> _Instructions for the task_
I need the number of lines in the following entries that hold the word "التنفيذ", and no other text.

> _Input for this task_
Content starts
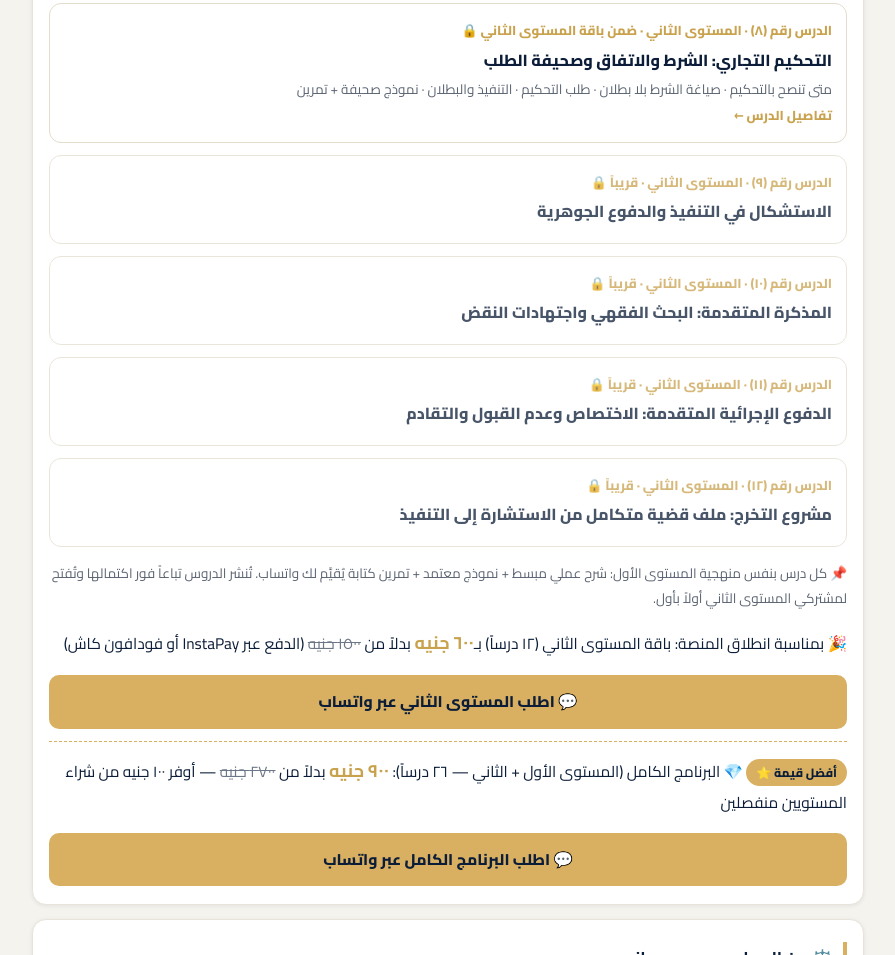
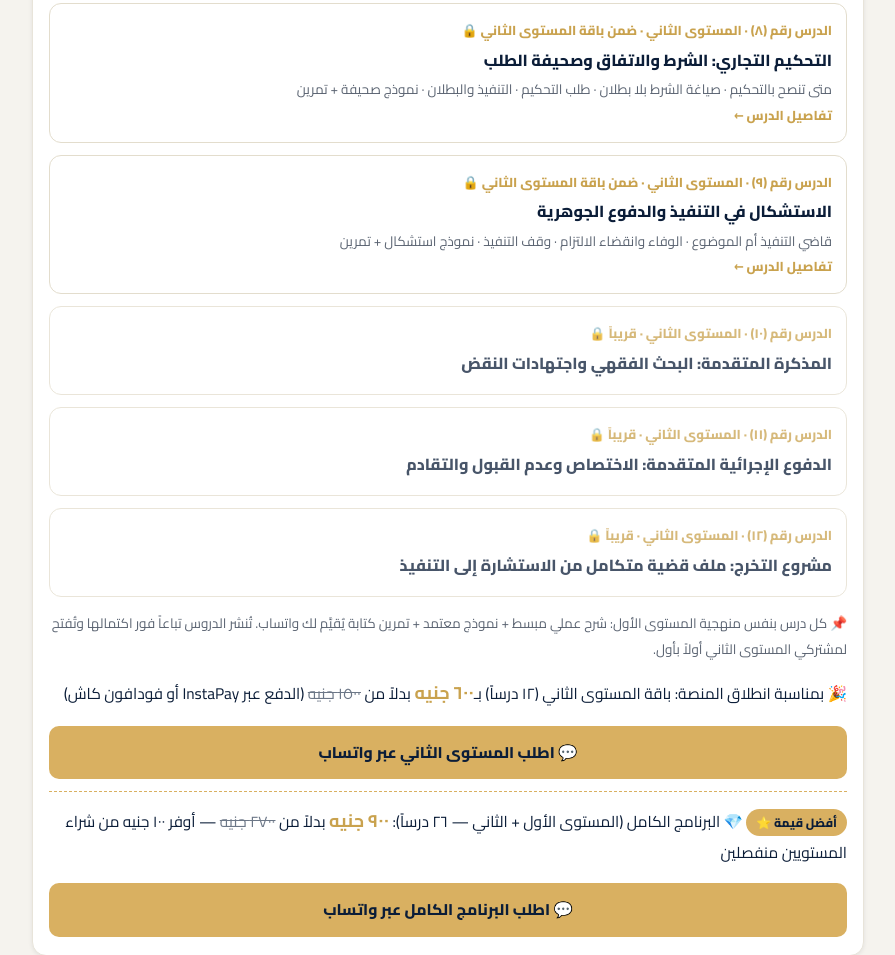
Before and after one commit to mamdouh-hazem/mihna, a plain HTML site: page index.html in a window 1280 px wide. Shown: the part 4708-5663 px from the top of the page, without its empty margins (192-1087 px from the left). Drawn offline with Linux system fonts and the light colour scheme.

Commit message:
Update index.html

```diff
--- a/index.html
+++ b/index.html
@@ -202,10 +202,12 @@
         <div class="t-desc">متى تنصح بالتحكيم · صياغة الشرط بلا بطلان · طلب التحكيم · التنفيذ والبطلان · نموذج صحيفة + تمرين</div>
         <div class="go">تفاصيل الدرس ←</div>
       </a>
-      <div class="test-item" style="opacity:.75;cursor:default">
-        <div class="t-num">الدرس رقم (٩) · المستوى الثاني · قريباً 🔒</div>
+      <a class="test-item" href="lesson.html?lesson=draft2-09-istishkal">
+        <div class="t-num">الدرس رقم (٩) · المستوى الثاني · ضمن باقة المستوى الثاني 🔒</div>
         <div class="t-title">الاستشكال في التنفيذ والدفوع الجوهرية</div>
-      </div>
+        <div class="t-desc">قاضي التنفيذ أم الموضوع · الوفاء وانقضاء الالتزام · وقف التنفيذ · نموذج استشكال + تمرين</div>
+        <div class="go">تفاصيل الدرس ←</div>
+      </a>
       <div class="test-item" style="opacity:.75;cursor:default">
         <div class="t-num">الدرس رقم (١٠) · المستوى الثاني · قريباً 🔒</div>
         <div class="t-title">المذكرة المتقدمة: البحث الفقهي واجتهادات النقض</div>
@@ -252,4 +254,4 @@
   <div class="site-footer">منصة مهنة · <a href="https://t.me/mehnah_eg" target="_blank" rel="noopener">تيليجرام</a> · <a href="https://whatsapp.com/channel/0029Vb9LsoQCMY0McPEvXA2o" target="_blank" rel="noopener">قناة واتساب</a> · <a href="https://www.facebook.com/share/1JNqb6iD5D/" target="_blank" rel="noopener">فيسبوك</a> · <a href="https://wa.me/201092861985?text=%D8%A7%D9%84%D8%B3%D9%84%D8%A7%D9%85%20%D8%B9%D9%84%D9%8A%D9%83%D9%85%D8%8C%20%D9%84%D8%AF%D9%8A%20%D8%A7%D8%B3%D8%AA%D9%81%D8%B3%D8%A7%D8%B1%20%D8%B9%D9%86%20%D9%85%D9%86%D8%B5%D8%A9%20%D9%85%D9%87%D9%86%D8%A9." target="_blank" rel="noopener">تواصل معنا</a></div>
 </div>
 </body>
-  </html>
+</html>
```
Content ends
> _Your response_
3